This reflects the view of OSFI that key vulnerabilities to D-SIBs in Canada remain elevated and show signs of increasing in some cases. In addition, global vulnerabilities related to ongoing trade tensions and rising leverage are growing, which could increase the chance of a spillover of external risks into the Canadian financial system. The specific vulnerabilities covered by the buffer continue to include:
- Canadian consumer indebtedness
- Asset imbalances in the Canadian market
- Canadian institutional indebtedness
Against a backdrop of accommodative low interest rates and stable economic conditions, it is prudent to build additional resilience against potential shocks to the financial system. An effective capital regime ensures that banks are holding adequate capital to protect against risks to the financial system, while encouraging them to use their buffers during times of stress to avoid asset-sales or drastic reductions in lending. This announcement is consistent with recent statements from FSB, which caution that “given rising global vulnerabilities, authorities should continue to assess whether existing buffers are adequate to support resilience, taking into account their domestic conditions and cyclical position.”
OSFI reviews and sets the level of the Domestic Stability Buffer on a semi-annual basis (June and December), based on its ongoing monitoring of federally regulated financial institutions as well as system-wide and sectoral developments. D-SIBs must publicly disclose the level of the Domestic Stability Buffer and include a brief narrative on the buffer. Disclosures are expected quarterly and when OSFI publicly announces decisions to change the buffer level. Breaches of the buffer by an individual bank will require public disclosure pursuant to International Financial Reporting Standards (IFRS).
Keywords: Americas, Canada, Banking, Domestic Stability Buffer, D-SIBs, Systemic Risk, Capital Adequacy Requirements, Financial Stability, Basel III, OSFI
Across 35 years in banking, Blake has gained deep insights into the inner working of this sector. Over the last two decades, Blake has been an Operating Committee member, leading teams and executing strategies in Credit and Enterprise Risk as well as Line of Business. His focus over this time has been primarily Commercial/Corporate with particular emphasis on CRE. Blake has spent most of his career with large and mid-size banks. Blake joined Moody’s Analytics in 2021 after leading the transformation of the credit approval and reporting process at a $25 billion bank.
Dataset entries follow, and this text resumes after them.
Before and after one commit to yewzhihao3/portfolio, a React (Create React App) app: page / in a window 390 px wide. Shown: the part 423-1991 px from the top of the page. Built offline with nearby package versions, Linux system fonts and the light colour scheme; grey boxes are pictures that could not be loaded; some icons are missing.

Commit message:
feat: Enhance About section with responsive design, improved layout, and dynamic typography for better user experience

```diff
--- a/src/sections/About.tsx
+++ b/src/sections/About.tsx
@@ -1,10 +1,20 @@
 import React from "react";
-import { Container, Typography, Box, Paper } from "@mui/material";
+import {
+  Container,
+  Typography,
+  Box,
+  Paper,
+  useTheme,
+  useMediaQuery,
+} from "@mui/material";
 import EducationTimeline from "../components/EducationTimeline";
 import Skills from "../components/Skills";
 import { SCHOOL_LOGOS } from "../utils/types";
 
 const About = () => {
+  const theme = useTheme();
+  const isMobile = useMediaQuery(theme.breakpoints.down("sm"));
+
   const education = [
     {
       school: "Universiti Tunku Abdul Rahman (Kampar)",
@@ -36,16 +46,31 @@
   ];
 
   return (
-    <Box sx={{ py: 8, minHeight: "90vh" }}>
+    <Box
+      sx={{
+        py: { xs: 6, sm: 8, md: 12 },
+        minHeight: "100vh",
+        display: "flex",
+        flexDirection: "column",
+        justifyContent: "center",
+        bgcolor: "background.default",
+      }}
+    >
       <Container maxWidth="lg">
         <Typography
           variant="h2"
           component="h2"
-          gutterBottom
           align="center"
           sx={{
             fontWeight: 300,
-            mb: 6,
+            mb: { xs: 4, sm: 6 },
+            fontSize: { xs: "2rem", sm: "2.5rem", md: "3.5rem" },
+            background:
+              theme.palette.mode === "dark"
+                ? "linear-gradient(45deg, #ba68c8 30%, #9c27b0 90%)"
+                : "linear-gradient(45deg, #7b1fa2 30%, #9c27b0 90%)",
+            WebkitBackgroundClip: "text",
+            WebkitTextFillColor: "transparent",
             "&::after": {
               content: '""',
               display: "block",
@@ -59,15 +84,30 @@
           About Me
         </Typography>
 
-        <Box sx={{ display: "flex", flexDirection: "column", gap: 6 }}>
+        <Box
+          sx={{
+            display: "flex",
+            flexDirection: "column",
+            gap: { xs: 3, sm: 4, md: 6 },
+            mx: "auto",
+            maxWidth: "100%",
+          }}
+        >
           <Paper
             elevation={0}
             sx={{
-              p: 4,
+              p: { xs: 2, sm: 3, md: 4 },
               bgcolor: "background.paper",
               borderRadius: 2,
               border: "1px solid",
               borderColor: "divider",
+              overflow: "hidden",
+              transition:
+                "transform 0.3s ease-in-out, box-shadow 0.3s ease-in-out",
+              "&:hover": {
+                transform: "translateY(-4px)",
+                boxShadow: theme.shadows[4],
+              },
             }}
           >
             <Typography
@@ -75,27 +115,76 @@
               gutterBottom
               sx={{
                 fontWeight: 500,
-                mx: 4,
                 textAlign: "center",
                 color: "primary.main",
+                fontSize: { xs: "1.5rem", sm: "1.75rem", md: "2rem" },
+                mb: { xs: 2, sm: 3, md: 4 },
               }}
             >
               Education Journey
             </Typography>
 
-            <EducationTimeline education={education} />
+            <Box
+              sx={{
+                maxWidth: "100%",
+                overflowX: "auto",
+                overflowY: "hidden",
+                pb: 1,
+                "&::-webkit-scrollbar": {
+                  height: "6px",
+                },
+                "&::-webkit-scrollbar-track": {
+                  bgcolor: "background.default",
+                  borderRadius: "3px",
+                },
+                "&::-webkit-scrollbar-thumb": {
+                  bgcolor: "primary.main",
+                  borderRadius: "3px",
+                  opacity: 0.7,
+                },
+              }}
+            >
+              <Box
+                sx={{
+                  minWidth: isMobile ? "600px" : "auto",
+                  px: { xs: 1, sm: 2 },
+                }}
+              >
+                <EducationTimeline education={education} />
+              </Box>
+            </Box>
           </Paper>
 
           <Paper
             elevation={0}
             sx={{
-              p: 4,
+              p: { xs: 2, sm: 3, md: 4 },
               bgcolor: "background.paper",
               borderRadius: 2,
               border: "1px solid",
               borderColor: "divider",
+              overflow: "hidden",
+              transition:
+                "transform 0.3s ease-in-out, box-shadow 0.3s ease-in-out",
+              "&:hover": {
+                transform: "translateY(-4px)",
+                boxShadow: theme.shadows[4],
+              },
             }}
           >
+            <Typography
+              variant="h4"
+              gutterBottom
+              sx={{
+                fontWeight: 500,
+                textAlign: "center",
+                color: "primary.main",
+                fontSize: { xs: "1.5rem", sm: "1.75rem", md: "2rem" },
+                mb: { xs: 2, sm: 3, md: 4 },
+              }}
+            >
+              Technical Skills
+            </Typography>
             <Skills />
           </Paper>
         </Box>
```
Previous ArticleUS Agencies Update Rule on Derivative Contracts Exposure Calculation
The Central Bank of the Philippines (BSP) issued communications covering developments related to online lending platforms, open finance framework and roadmap, and on the expected regulations in the area sustainable finance.
The Board of Governors of the Federal Reserve System (FED) published the final rule that amends Regulation I to reduce the quarterly reporting burden for member banks by automating the application process for adjusting their subscriptions to the Federal Reserve Bank capital stock, except in the context of mergers.
The European Banking Authority (EBA) published its assessment of risks through the quarterly Risk Dashboard and the results of the Autumn edition of the Risk Assessment Questionnaire (RAQ).
The Malta Financial Services Authority (MFSA) updated the guidelines on supervisory reporting requirements under the reporting framework 3.0.
The Hong Kong Monetary Authority (HKMA) published a circular, along with the reporting form and instructions, for self-assessment, by authorized institutions, of compliance with the Code of Banking Practice 2021.
The Financial Conduct Authority (FCA) decided to register European DataWarehouse Ltd and SecRep Limited as securitization repositories under the UK Securitization Regulation, with effect from January 17, 2022.
The European Commission (EC) published the Delegated Regulation 2022/25, which supplements the Investment Firms Regulation (IFR or Regulation 2019/2033) with respect to the regulatory technical standards specifying the methods for measuring the K-factors referred to in Article 15 of the IFR.
The Bank of International Settlements (BIS) published a paper that assesses the ways in which platform-based business models can affect financial inclusion, competition, financial stability and consumer protection.
The Central Bank of Egypt (CBE) published a circular with instructions on emergency liquidity assistance to banks that are unable to meet their liquidity requirements.
The European Supervisory Authorities (ESAs) published the list of identified financial conglomerates for 2021.